An article May 20 in the Asia Times presents insight into the influence of the Islamic State in Indonesia, the world’s most populous Islamic country.
The article was written by Abhishek Mohanty, junior research associate at the German Southeast Asian Center of Excellence for Public Policy and Good Governance in Bangkok. Some key points he makes are:
Constitutionally, Indonesia deems itself a religiously tolerant state which officially recognizes six religions: Islam, Protestantism, Roman Catholicism, Hinduism, Buddhism and Confucianism. Such religious tolerance has been one key to political stability in a geographically diverse country of 240 million, whose people have customarily chosen nationalism over faith.
In recent years, Indonesia has witnessed fanatic attacks by terrorist groups affiliated to the self-styled Islamic State (IS). Islamic State or Daesh, is a Salafi/Wahhabi terrorist organization which gained prominence in 2014 when it captured Mosul and Sinjar in Iraq. Its policy is establishing a global caliphate.

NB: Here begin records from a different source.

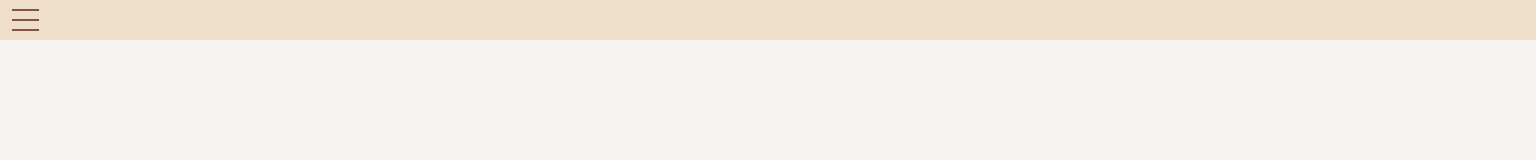
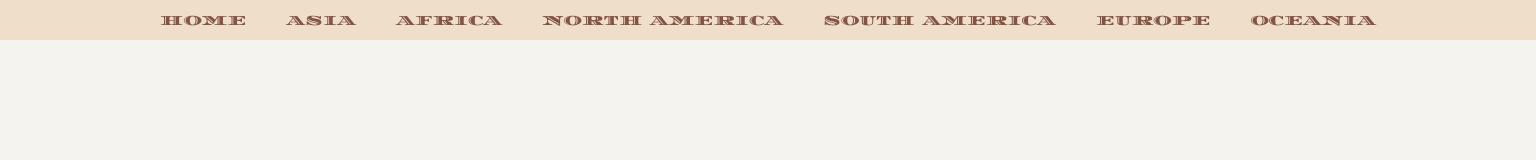
Before and after one commit to Jadeec/Travelers, a plain HTML site: page index.html in a window 1536 px wide. Drawn offline with Linux system fonts and the light colour scheme.

Commit message:
update navbar

```diff
--- a/style/style.css
+++ b/style/style.css
@@ -100,3 +100,23 @@ main {
   color: var(--white-color);
   text-decoration: none
 }
+
+@media screen and (min-width:1300px) {
+  .navbar--hamburger {
+    display: none;
+  }
+  .navbar--ul {
+    flex-direction: row;
+    background-color: transparent;
+    left: 0;
+    top: 50%;
+    transform: translateY(-50%);
+  }
+  .navbar--li {
+    list-style: none;
+    padding: 0 20px;
+  }
+  .navbar--link {
+    color: var(--dark-main-color);
+  }
+}
```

Immediately after the proclamation of Islamic State by al-Baghdadi in June 2014, two prominent militant leaders of Indonesia, Abu Wardah of Mujahideen Indonesia Timor and Abu Bakar Baashir of Jemaah Anshorut Tauhid pledged allegiance to IS.

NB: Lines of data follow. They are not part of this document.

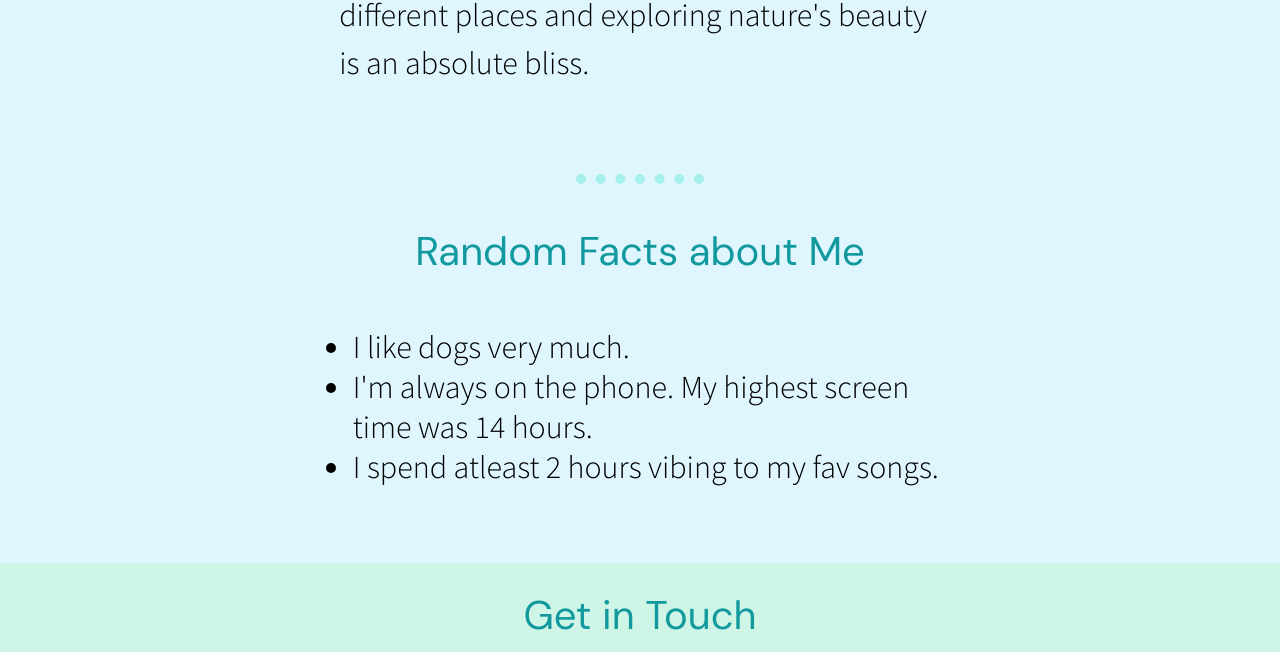
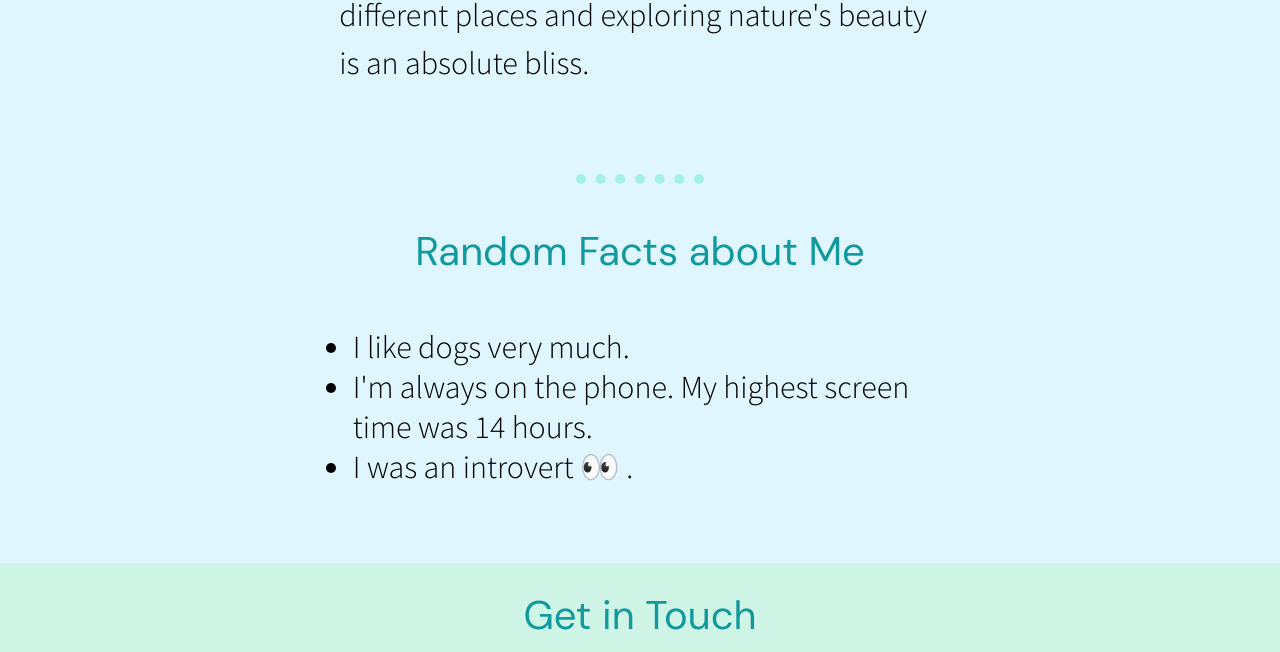
Before and after one commit to mithun-kannan/mithun-kannan.github.io, a plain HTML site: page index.html in a window 1280 px wide. Shown: the part 1920-2572 px from the top of the page. Drawn offline with Linux system fonts and the light colour scheme.

Commit message:
Update index.html

```diff
--- a/index.html
+++ b/index.html
@@ -44,7 +44,7 @@
         <ul class="facts-list">
           <li>I like dogs very much.</li>
           <li>I'm always on the phone. My highest screen time was 14 hours.</li>
-          <li>I spend atleast 2 hours vibing to my fav songs.</li>
+          <li>I was an introvert 👀 .</li>
         </ul>
       </div>
     </div>
```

Fortunately, the radicals remain a minority. In the latest study by the Pew Research Centre, about 92% of respondents from Indonesia said that suicide bombings and other forms of violence against civilians in the name of Islam can never be justified. Roughly 79% of Indonesian Muslims have negative views about IS. Only 4% have sympathy towards the group.

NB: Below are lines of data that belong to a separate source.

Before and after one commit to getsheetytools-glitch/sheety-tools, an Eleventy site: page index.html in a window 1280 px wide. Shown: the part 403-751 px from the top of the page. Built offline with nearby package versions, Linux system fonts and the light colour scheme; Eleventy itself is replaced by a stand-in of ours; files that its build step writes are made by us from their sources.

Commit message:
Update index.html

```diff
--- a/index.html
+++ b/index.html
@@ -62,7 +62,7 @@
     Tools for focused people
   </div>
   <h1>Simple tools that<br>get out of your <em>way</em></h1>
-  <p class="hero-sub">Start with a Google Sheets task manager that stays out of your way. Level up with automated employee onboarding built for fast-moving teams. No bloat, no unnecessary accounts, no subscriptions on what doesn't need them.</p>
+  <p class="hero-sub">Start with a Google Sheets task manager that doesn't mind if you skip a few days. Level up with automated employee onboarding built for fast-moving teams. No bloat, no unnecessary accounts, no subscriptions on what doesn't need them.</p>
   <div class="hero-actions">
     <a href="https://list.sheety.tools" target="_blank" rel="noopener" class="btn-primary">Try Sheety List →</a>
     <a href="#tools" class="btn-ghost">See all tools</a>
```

But while this may look small on paper, Indonesia is the world’s most populous Muslim nation. In real numbers that translates into some 10 million people.
The full article can be read on the Asia Times.